> Exercise brief
Without changing anything, copy out each entry.

Records from a data source
-- Opening Marker --
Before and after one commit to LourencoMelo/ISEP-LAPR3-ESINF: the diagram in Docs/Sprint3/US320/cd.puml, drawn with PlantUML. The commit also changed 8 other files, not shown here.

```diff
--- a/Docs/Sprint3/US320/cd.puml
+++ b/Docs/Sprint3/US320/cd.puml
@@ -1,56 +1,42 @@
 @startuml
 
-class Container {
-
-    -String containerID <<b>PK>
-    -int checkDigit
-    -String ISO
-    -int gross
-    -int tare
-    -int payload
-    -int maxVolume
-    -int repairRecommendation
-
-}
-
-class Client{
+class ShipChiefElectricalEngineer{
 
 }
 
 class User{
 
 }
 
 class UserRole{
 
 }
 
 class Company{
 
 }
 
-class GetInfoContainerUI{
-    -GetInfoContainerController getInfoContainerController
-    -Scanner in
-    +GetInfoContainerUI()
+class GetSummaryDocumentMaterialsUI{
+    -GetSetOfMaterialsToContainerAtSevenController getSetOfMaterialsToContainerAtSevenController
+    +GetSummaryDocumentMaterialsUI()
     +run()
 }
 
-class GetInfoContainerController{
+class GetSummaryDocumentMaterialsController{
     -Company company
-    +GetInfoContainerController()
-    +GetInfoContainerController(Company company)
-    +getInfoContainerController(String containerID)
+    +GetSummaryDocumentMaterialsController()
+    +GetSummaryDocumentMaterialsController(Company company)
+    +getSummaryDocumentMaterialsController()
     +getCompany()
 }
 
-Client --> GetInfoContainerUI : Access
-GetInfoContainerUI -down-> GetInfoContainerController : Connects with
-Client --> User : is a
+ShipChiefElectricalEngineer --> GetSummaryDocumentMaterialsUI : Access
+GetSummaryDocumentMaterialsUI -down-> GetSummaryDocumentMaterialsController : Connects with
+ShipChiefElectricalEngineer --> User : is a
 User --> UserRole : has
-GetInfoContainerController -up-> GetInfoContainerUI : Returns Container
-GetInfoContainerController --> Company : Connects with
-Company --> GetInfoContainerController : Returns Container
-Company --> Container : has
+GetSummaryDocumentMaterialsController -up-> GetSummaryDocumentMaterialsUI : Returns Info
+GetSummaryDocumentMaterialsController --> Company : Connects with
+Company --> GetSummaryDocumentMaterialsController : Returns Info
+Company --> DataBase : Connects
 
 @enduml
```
-- Closing Marker --
> Your solution
Before and after one commit to LourencoMelo/ISEP-LAPR3-ESINF: the diagram in Docs/Sprint3/US320/cd.puml, drawn with PlantUML. The commit also changed 8 other files, not shown here.

```diff
--- a/Docs/Sprint3/US320/cd.puml
+++ b/Docs/Sprint3/US320/cd.puml
@@ -1,56 +1,42 @@
 @startuml
 
-class Container {
-
-    -String containerID <<b>PK>
-    -int checkDigit
-    -String ISO
-    -int gross
-    -int tare
-    -int payload
-    -int maxVolume
-    -int repairRecommendation
-
-}
-
-class Client{
+class ShipChiefElectricalEngineer{
 
 }
 
 class User{
 
 }
 
 class UserRole{
 
 }
 
 class Company{
 
 }
 
-class GetInfoContainerUI{
-    -GetInfoContainerController getInfoContainerController
-    -Scanner in
-    +GetInfoContainerUI()
+class GetSummaryDocumentMaterialsUI{
+    -GetSetOfMaterialsToContainerAtSevenController getSetOfMaterialsToContainerAtSevenController
+    +GetSummaryDocumentMaterialsUI()
     +run()
 }
 
-class GetInfoContainerController{
+class GetSummaryDocumentMaterialsController{
     -Company company
-    +GetInfoContainerController()
-    +GetInfoContainerController(Company company)
-    +getInfoContainerController(String containerID)
+    +GetSummaryDocumentMaterialsController()
+    +GetSummaryDocumentMaterialsController(Company company)
+    +getSummaryDocumentMaterialsController()
     +getCompany()
 }
 
-Client --> GetInfoContainerUI : Access
-GetInfoContainerUI -down-> GetInfoContainerController : Connects with
-Client --> User : is a
+ShipChiefElectricalEngineer --> GetSummaryDocumentMaterialsUI : Access
+GetSummaryDocumentMaterialsUI -down-> GetSummaryDocumentMaterialsController : Connects with
+ShipChiefElectricalEngineer --> User : is a
 User --> UserRole : has
-GetInfoContainerController -up-> GetInfoContainerUI : Returns Container
-GetInfoContainerController --> Company : Connects with
-Company --> GetInfoContainerController : Returns Container
-Company --> Container : has
+GetSummaryDocumentMaterialsController -up-> GetSummaryDocumentMaterialsUI : Returns Info
+GetSummaryDocumentMaterialsController --> Company : Connects with
+Company --> GetSummaryDocumentMaterialsController : Returns Info
+Company --> DataBase : Connects
 
 @enduml
```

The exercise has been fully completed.